You were born in a raft in the middle of the Atlantic Ocean. How long did it take you to get to shore? And did you pick up a few good fish tales by that time?

So long even the winds have forgotten, my friend. And yes, I've met a few unassailable fish tales.

Some of your most memorable poetry works in short, largely regular lines, an extreme example being "Of Coverings" in your volume Nevertheless where each line is but a one or two syllable word, and yet the result coheres and communicates beautifully. How did that style evolve for you?

If I said I'm not sure, would that suffice? If you wouldn't mind, I'll let the poem answer for me. It goes like this:

I wasn't naked; I was completely covered in a blue spotlight.
- Gypsy Rose Lee

Of Coverings

Crystals,
whorls,
seeds,
pods,
phantoms,
daemons,
lucid
gods,
talons,
fingers,
fins,
paws,
linen,
vellum,
wool,
gauze.

I attended one of your workshops in which you had us narrow in on totemic symbols in order to inspire poems. Has such a process inspired you as a poet, either in the overall arc of your career, or within the process of writing each poem?

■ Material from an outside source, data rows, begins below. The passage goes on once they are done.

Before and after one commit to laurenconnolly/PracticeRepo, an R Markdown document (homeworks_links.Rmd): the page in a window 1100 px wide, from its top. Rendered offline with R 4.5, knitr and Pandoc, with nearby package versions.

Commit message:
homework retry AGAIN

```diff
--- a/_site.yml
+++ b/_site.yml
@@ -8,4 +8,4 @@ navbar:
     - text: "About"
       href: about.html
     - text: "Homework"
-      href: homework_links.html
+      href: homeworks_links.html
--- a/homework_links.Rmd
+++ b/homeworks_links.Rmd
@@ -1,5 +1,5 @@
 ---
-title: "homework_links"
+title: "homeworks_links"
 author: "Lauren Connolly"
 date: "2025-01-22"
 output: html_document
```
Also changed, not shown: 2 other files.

I do like to remind students of our relationship to symbol, which is just another way of reminding them that poetry has deeply tangled, ancient roots. And that letters are symbols, too. And that symbol is everywhere. And whenever I find myself reminding anyone of anything, I'm likely also reminding myself. Whatever I know about process, or whatever I think I know, only comes through in waves, and only in retrospect. I don't think I've ever adopted a system or process in any conscientious way.

In that same workshop you had us write to a picked tarot card. Your book is organized according to the major arcana of the tarot. How do you think mystery works its way into poetry?

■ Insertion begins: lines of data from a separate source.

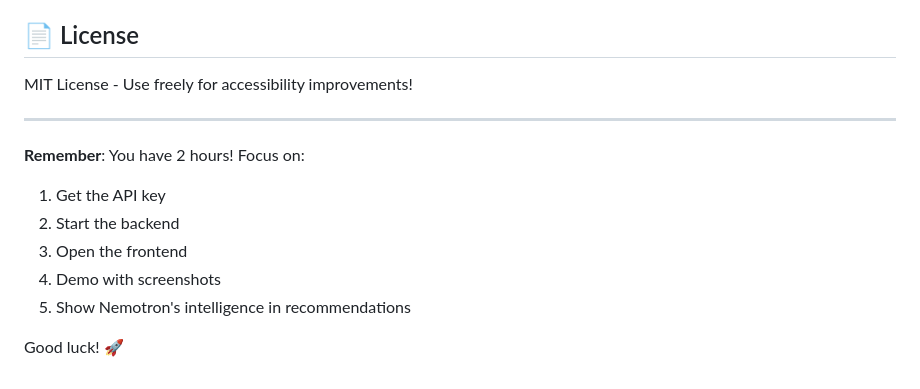
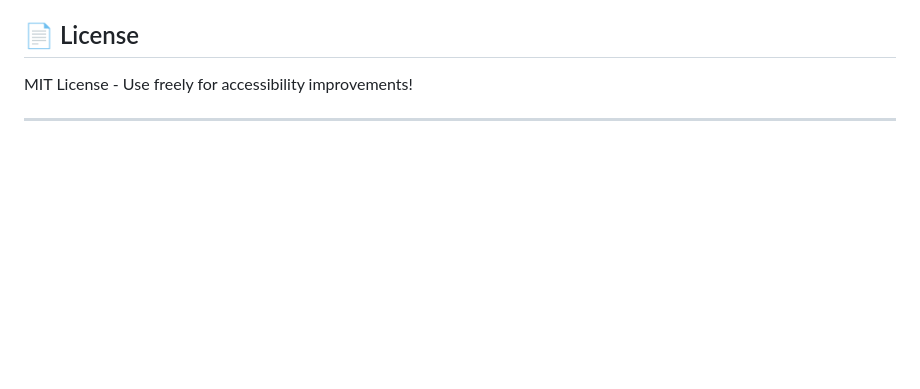
Before and after one commit to jamesML571/NVIDIA-Hackathon, a Markdown page: README.md, the part around one of its changes. GitHub-like rendering; blank space fills up the shorter version.

```diff
--- a/README.md
+++ b/README.md
@@ -154,12 +154,3 @@ Built with ❤️ for the NVIDIA Hackathon 2025
 MIT License - Use freely for accessibility improvements!
 
 ---
-
-**Remember**: You have 2 hours! Focus on:
-1. Get the API key
-2. Start the backend
-3. Open the frontend
-4. Demo with screenshots
-5. Show Nemotron's intelligence in recommendations
-
-Good luck! 🚀
```
Also changed, not shown: other parts of README.md (+1 -1 lines).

I'm not sure that without mystery there would be much need for poetry. I sometimes have students choose from a pile of symbols, or a list of critters, or from a deck of cards. The very act of choosing blindly and at random places us right in the center of the mystery, puts us right in the middle of the bigger questions about destiny and free will, chance and providence, chaos and design, etc.

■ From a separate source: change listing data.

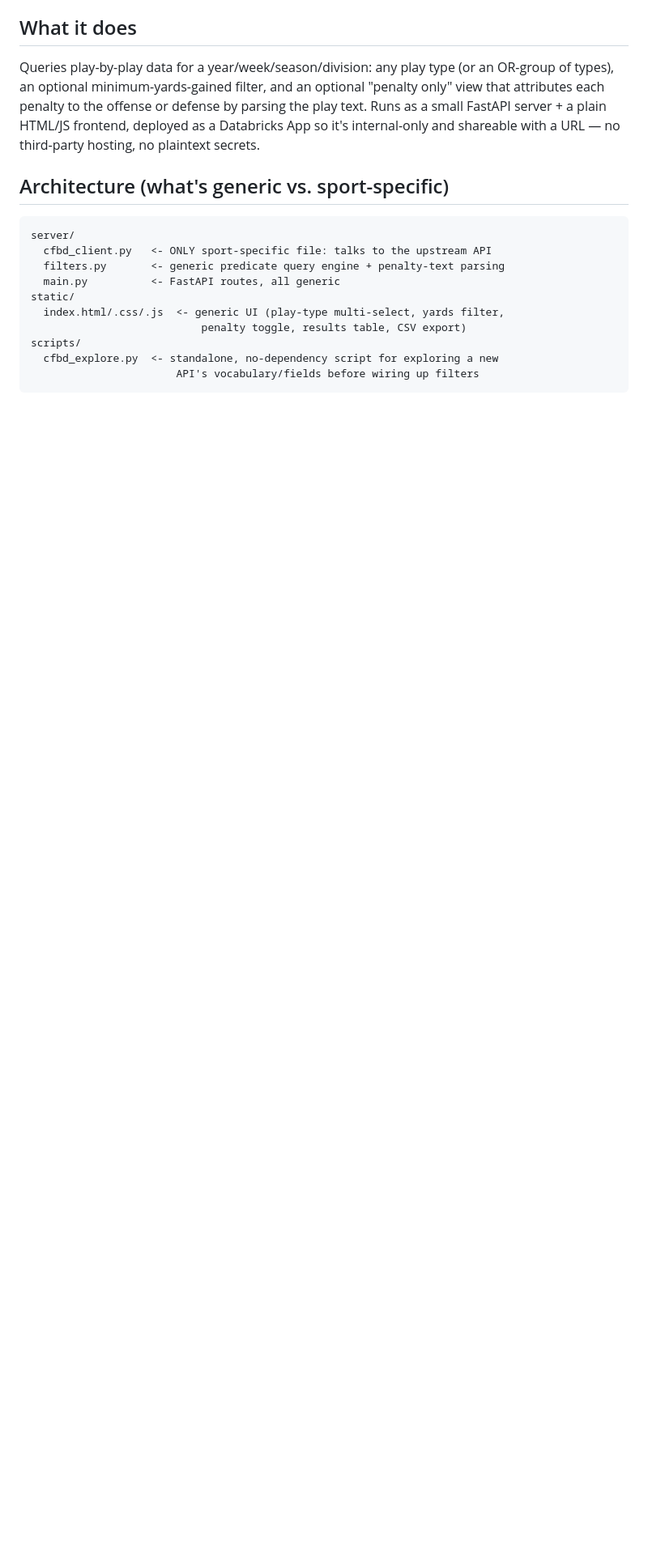
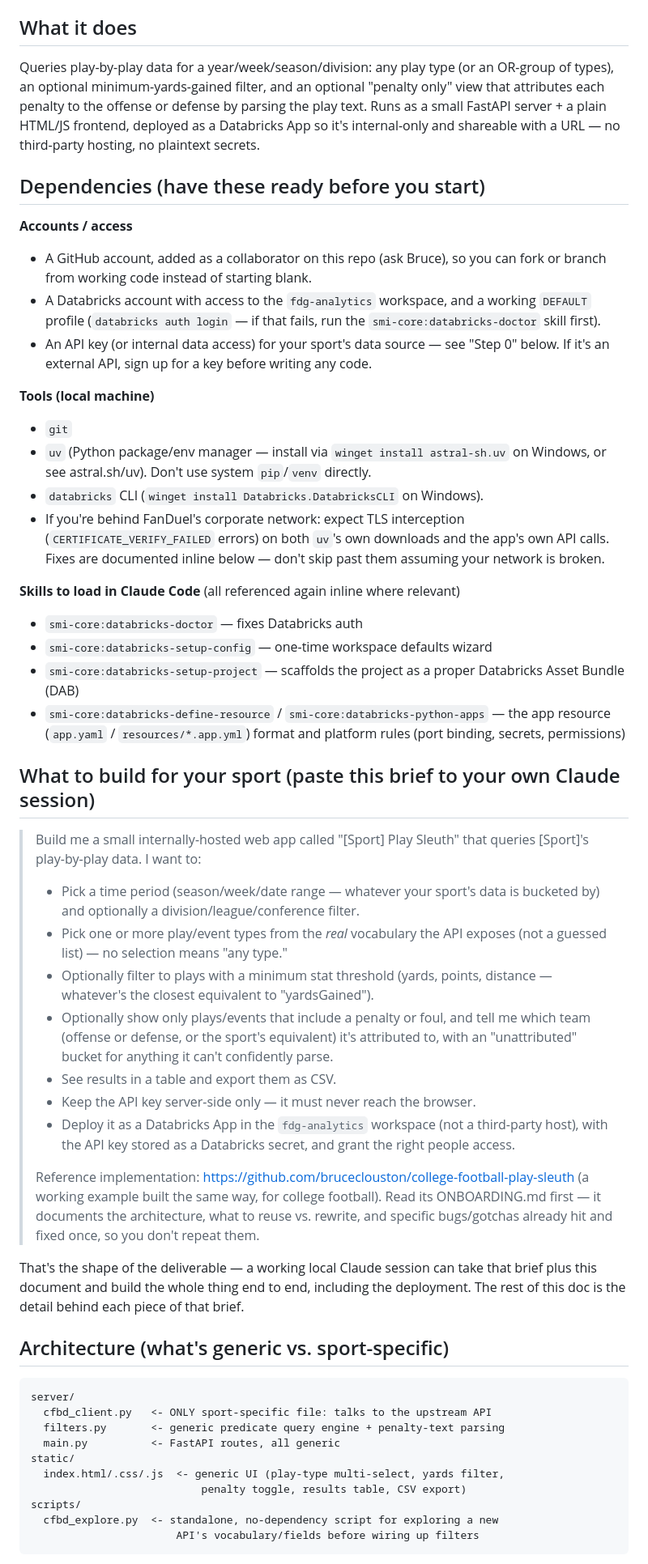
Before and after one commit to bruceclouston/college-football-play-sleuth, a Markdown page: ONBOARDING.md, the part around the change. Shown at 81% size. Drawn GitHub-style; blank space fills up the shorter version.

Commit message:
Add dependencies checklist and a pasteable build brief to onboarding guide

```diff
--- a/ONBOARDING.md
+++ b/ONBOARDING.md
@@ -18,6 +18,68 @@ optional "penalty only" view that attributes each penalty to the offense or
 defense by parsing the play text. Runs as a small FastAPI server + a plain
 HTML/JS frontend, deployed as a Databricks App so it's internal-only and
 shareable with a URL — no third-party hosting, no plaintext secrets.
+
+## Dependencies (have these ready before you start)
+
+**Accounts / access**
+- A GitHub account, added as a collaborator on this repo (ask Bruce), so you
+  can fork or branch from working code instead of starting blank.
+- A Databricks account with access to the `fdg-analytics` workspace, and a
+  working `DEFAULT` profile (`databricks auth login` — if that fails, run the
+  `smi-core:databricks-doctor` skill first).
+- An API key (or internal data access) for your sport's data source — see
+  "Step 0" below. If it's an external API, sign up for a key before writing
+  any code.
+
+**Tools (local machine)**
+- `git`
+- `uv` (Python package/env manager — install via `winget install astral-sh.uv`
+  on Windows, or see astral.sh/uv). Don't use system `pip`/`venv` directly.
+- `databricks` CLI (`winget install Databricks.DatabricksCLI` on Windows).
+- If you're behind FanDuel's corporate network: expect TLS interception
+  (`CERTIFICATE_VERIFY_FAILED` errors) on both `uv`'s own downloads and the
+  app's own API calls. Fixes are documented inline below — don't skip past
+  them assuming your network is broken.
+
+**Skills to load in Claude Code** (all referenced again inline where relevant)
+- `smi-core:databricks-doctor` — fixes Databricks auth
+- `smi-core:databricks-setup-config` — one-time workspace defaults wizard
+- `smi-core:databricks-setup-project` — scaffolds the project as a proper
+  Databricks Asset Bundle (DAB)
+- `smi-core:databricks-define-resource` / `smi-core:databricks-python-apps` —
+  the app resource (`app.yaml` / `resources/*.app.yml`) format and platform
+  rules (port binding, secrets, permissions)
+
+## What to build for your sport (paste this brief to your own Claude session)
+
+> Build me a small internally-hosted web app called "[Sport] Play Sleuth"
+> that queries [Sport]'s play-by-play data. I want to:
+> - Pick a time period (season/week/date range — whatever your sport's data
+>   is bucketed by) and optionally a division/league/conference filter.
+> - Pick one or more play/event types from the *real* vocabulary the API
+>   exposes (not a guessed list) — no selection means "any type."
+> - Optionally filter to plays with a minimum stat threshold (yards, points,
+>   distance — whatever's the closest equivalent to "yardsGained").
+> - Optionally show only plays/events that include a penalty or foul, and
+>   tell me which team (offense or defense, or the sport's equivalent) it's
+>   attributed to, with an "unattributed" bucket for anything it can't
+>   confidently parse.
+> - See results in a table and export them as CSV.
+> - Keep the API key server-side only — it must never reach the browser.
+> - Deploy it as a Databricks App in the `fdg-analytics` workspace (not a
+>   third-party host), with the API key stored as a Databricks secret, and
+>   grant the right people access.
+>
+> Reference implementation: https://github.com/bruceclouston/college-football-play-sleuth
+> (a working example built the same way, for college football). Read its
+> ONBOARDING.md first — it documents the architecture, what to reuse vs.
+> rewrite, and specific bugs/gotchas already hit and fixed once, so you don't
+> repeat them.
+
+That's the shape of the deliverable — a working local Claude session can take
+that brief plus this document and build the whole thing end to end, including
+the deployment. The rest of this doc is the detail behind each piece of that
+brief.
 
 ## Architecture (what's generic vs. sport-specific)
 
```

Does M. Blavatsky still hold a spell over poets as she did in the early 20th century?

There are exceptions, of course, but in general the post-moderns have little interest in the metaphysical or the esoteric, except perhaps as passing allusions in their work. A shame. But you knew I'd say that!

Could you suggest any obscure poets our readers probably don't know, but should?

I'll stick with one and one only today: Rose Kelleher. I think she's got a probing intellectual honesty.

I'd like to reference Kelleher's superb poem "The Lost Continent" in issue 1 of our Kith & Kin, Angle.

In what other artistic media do you work?

I doodle a lot. I paint quite a bit, and I show in local galleries. I do mosaic and collage. I take photographs, sometimes obsessively. But primarily, I write. Poetry is the calling. The rest is pleasant distraction.

Being a poet with artistic sidelines, do you ever find yourself writing ekphrasis of your own work in other media?

I do, but they're really only loosely ekphrasiastic. I'm actually working on a book of poems now which will have scattered images throughout its pages.

The images woven into this interview are by Wendy Videlock.

Wendy Videlock's work has appeared widely. Her books of poems, Nevertheless and The Dark Gnu and Other Poems are available from Able Muse Press.

In general how important do you think place is to poetry?

Well, if words really are the daughters of earth, it would be very important. Aspiring poets seem to know they ought to read widely and deeply, but often forget to observe the very world around them. Observation is at the heart of all good metaphor, and metaphor at the heart of all good poetry. Shallow observation announces itself pretty loudly. We can't expect a poet to fly without some grounding.